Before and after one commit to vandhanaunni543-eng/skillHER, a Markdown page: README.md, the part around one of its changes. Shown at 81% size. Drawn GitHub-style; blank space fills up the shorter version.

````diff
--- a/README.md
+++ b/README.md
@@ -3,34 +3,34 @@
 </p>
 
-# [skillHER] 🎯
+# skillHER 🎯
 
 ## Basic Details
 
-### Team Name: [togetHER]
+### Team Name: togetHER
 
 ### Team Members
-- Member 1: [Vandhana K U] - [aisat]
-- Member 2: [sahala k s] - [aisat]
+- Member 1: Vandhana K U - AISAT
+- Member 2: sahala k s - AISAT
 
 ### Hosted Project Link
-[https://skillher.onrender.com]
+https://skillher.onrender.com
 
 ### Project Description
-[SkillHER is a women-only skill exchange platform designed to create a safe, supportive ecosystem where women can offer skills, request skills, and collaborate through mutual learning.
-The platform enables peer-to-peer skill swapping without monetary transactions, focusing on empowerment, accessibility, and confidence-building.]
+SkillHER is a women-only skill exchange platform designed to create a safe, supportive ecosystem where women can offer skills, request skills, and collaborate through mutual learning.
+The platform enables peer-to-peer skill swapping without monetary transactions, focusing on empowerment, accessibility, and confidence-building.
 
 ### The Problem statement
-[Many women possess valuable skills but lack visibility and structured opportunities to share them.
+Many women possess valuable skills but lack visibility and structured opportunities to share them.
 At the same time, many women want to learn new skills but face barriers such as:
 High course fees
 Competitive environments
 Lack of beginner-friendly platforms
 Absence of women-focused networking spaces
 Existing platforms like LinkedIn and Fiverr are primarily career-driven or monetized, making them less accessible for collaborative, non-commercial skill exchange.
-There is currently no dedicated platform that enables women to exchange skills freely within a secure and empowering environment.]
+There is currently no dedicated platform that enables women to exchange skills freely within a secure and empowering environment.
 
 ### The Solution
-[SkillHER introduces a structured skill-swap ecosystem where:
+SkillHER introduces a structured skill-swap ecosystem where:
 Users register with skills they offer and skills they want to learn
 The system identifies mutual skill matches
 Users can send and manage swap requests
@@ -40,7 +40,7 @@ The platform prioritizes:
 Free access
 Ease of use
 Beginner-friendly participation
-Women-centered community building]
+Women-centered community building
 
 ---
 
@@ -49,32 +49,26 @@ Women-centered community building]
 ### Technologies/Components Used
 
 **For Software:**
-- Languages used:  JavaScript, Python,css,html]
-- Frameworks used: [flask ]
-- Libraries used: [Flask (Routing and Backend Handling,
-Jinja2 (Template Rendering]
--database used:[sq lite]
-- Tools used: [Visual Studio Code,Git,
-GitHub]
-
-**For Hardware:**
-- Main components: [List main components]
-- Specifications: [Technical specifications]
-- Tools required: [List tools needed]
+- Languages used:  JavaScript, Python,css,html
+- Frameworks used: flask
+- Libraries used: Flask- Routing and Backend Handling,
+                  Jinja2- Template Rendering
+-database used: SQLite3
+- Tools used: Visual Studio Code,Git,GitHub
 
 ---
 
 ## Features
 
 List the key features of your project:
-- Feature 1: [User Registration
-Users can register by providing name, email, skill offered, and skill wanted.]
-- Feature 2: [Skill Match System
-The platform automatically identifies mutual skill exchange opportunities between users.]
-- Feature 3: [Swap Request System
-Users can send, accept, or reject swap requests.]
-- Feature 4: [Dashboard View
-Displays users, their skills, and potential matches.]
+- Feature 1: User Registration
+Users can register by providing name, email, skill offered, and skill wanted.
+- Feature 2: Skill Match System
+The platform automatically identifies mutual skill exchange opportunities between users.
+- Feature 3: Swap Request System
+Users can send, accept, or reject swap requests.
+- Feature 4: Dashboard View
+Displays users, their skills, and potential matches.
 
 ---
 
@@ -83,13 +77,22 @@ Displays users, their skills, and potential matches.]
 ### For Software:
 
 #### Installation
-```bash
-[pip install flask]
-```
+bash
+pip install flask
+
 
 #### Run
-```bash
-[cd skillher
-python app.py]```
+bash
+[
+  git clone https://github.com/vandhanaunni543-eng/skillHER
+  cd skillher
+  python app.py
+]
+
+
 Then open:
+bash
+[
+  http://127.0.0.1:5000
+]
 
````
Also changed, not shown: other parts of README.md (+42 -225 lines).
#####
» **Action item**: With "email" as the string to match, show every line of the entries above that has it.

» **Task solution**:
-Users can register by providing name, email, skill offered, and skill wanted.]
+Users can register by providing name, email, skill offered, and skill wanted.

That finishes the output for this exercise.